- Conductive hearing loss due to TM perforation.
- Conductive hearing loss due to ossicular continuity or necrosis.
- Conductive hearing loss due to ossicular ankylosis.
- Chronic or recurrent otitis media.
- Recurrent middle ear infections due to contamination through perforation of TM.
- Progressive hearing loss due to chronic middle ear pathology.
- Perforation or hearing loss persistent for more than three months due to trauma, infection, or prior surgery.
- Inability to safely bathe or participate in water activities due to perforation of TM with or without hearing loss.
- Create a safe ear.
- Description of complete ear examination, including both normal and abnormal findings.
- Tests (required & dated within 3 months of surgery)
- Air and bone-pure tone audiogram.

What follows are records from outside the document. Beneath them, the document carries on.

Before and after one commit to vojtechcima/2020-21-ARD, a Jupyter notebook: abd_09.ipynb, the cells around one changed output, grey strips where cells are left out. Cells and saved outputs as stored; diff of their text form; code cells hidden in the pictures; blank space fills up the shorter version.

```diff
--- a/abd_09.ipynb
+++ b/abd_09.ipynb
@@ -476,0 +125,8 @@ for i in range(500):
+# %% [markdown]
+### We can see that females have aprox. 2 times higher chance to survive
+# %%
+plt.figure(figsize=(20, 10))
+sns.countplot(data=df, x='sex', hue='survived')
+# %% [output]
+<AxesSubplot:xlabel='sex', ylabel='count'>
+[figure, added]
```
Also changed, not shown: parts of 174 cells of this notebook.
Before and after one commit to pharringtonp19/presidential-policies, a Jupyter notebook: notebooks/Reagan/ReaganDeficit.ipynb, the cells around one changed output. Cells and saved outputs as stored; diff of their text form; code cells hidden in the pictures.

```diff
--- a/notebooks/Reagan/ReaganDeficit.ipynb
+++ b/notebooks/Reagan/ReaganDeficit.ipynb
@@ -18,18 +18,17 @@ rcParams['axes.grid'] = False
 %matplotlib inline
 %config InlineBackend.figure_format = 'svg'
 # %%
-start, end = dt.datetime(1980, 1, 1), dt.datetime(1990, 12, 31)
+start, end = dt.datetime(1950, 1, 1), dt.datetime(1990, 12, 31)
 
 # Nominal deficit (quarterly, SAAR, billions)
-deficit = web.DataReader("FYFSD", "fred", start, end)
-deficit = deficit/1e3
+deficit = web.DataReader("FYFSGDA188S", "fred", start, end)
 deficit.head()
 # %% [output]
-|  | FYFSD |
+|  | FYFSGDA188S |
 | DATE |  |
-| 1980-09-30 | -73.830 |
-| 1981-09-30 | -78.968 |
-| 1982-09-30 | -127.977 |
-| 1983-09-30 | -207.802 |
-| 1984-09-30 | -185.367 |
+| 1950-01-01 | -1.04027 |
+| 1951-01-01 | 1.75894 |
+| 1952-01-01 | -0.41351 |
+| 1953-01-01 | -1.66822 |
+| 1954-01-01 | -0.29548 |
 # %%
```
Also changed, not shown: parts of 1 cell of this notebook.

- SRT and discrimination.
- Vertigo and nystagmus--appropriate medication. If severe, notify surgeon.
- Drainage--reinforce or change dressing.

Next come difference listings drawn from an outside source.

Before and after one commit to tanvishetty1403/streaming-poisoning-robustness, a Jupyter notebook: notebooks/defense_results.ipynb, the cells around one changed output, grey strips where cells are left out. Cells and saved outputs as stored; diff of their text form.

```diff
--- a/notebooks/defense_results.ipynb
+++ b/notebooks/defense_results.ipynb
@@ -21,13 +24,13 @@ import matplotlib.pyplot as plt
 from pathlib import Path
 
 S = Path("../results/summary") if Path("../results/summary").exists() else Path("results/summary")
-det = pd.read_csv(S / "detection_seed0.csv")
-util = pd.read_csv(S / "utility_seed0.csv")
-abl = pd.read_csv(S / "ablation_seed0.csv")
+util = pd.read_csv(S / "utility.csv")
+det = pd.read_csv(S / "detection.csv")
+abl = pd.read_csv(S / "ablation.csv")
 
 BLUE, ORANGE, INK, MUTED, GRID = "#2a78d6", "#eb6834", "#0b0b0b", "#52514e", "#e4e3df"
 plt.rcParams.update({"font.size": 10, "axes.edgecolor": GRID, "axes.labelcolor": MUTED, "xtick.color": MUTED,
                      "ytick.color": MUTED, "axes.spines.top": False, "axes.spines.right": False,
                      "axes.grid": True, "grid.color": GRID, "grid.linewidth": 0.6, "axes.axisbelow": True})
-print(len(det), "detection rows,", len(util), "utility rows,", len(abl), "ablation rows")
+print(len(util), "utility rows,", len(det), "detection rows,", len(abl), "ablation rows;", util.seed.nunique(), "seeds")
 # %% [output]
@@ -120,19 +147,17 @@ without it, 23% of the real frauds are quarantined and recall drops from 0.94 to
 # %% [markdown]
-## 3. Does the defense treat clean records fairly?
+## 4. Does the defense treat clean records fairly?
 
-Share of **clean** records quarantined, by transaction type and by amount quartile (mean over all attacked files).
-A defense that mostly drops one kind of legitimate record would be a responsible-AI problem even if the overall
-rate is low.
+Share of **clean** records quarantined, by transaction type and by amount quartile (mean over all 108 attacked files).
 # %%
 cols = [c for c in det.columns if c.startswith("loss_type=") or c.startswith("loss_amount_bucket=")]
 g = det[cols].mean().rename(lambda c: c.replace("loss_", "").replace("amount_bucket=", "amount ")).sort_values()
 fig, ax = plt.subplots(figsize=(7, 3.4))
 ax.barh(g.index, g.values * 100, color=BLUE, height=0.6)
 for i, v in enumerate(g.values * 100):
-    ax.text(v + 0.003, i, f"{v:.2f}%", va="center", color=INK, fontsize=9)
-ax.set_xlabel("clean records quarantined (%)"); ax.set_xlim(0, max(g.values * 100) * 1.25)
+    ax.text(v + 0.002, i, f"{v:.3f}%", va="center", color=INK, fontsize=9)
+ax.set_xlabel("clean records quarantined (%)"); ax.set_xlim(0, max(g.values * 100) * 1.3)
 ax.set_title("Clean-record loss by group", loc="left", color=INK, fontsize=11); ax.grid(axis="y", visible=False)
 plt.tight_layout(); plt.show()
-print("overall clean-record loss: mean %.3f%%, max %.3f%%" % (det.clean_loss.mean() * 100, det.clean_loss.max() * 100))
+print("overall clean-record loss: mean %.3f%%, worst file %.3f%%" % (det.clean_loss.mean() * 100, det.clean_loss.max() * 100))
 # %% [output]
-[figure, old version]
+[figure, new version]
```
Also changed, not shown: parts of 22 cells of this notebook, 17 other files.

- Jaw pain--reassure.
- Facial motion--notify surgeon of weakness or paralysis.
- Moderate tinnitus--reassure. Notify surgeon.
- Change or loss of sense of taste (usually will resolve over weeks to months).

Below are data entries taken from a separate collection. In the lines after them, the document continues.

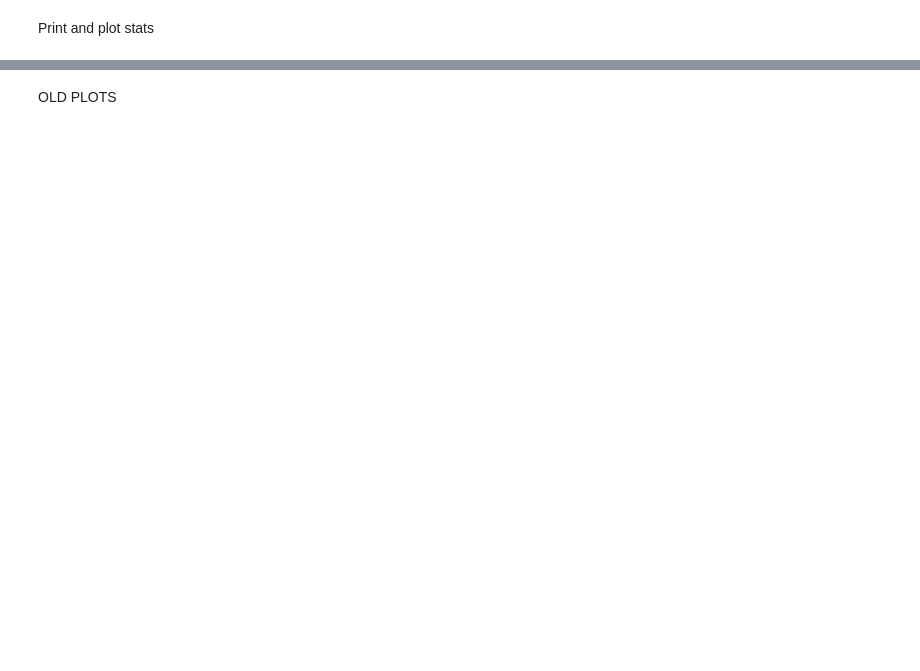
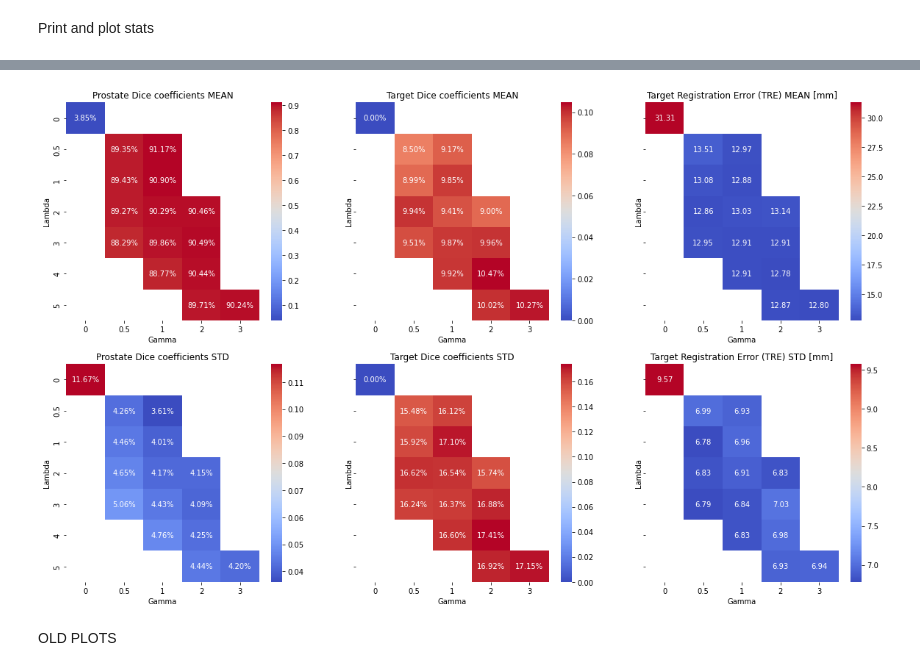
Before and after one commit to ilVecc/ProstMorph, a Jupyter notebook: notebooks/prostmorph_test.ipynb, the cells around one changed output, grey strips where cells are left out. Cells and saved outputs as stored; diff of their text form; code cells hidden in the pictures; blank space fills up the shorter version.

```diff
--- a/notebooks/prostmorph_test.ipynb
+++ b/notebooks/prostmorph_test.ipynb
@@ -217,2 +273,27 @@ plt.show()
+# %%
+_, ax = plt.subplots(2, 3, figsize=(20, 12), sharey='all')
+
+sns.heatmap(prostate_dice_mean, annot=True, fmt='.2%', xticklabels=g_labels, yticklabels=l_labels, cmap="coolwarm", ax=ax[0, 0])
+ax[0, 0].set_title("Prostate Dice coefficients MEAN"), ax[0, 0].set_xlabel("Gamma"), ax[0, 0].set_ylabel("Lambda")
+
+sns.heatmap(prostate_dice_std, annot=True, fmt='.2%', xticklabels=g_labels, yticklabels=l_labels, cmap="coolwarm", ax=ax[1, 0])
+ax[1, 0].set_title("Prostate Dice coefficients STD"), ax[1, 0].set_xlabel("Gamma"), ax[1, 0].set_ylabel("Lambda")
+
+sns.heatmap(valid_dice_mean, annot=True, fmt='.2%', xticklabels=g_labels, yticklabels=l_labels, cmap="coolwarm", ax=ax[0, 1])
+ax[0, 1].set_title("Target Dice coefficients MEAN"), ax[0, 1].set_xlabel("Gamma"), ax[0, 1].set_ylabel("Lambda")
+
+sns.heatmap(valid_dice_std, annot=True, fmt='.2%', xticklabels=g_labels, yticklabels=l_labels, cmap="coolwarm", ax=ax[1, 1])
+ax[1, 1].set_title("Target Dice coefficients STD"), ax[1, 1].set_xlabel("Gamma"), ax[1, 1].set_ylabel("Lambda")
+
+sns.heatmap(valid_error_mean, annot=True, fmt='.2f', xticklabels=g_labels, yticklabels=l_labels, cmap="coolwarm", ax=ax[0, 2])
+ax[0, 2].set_title("Target Registration Error (TRE) MEAN [mm]"), ax[0, 2].set_xlabel("Gamma"), ax[0, 2].set_ylabel("Lambda")
+
+sns.heatmap(valid_error_std, annot=True, fmt='.2f', xticklabels=g_labels, yticklabels=l_labels, cmap="coolwarm", ax=ax[1, 2])
+ax[1, 2].set_title("Target Registration Error (TRE) STD [mm]"), ax[1, 2].set_xlabel("Gamma"), ax[1, 2].set_ylabel("Lambda")
+
+plt.subplots_adjust(wspace=0.2, hspace=0.2)
+plt.show()
+# %% [output]
+[figure, added]
 # %% [markdown]
 OLD PLOTS
```
Also changed, not shown: parts of 32 cells of this notebook, 3 other files.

- 2-4 Weeks
- Incision and ear canal--Signs of infection?
- Inner ear-Complaint of vertigo?
- Beyond One Month
- Hearing result--document with audiogram.
- Tympanic membrane--Is it intact?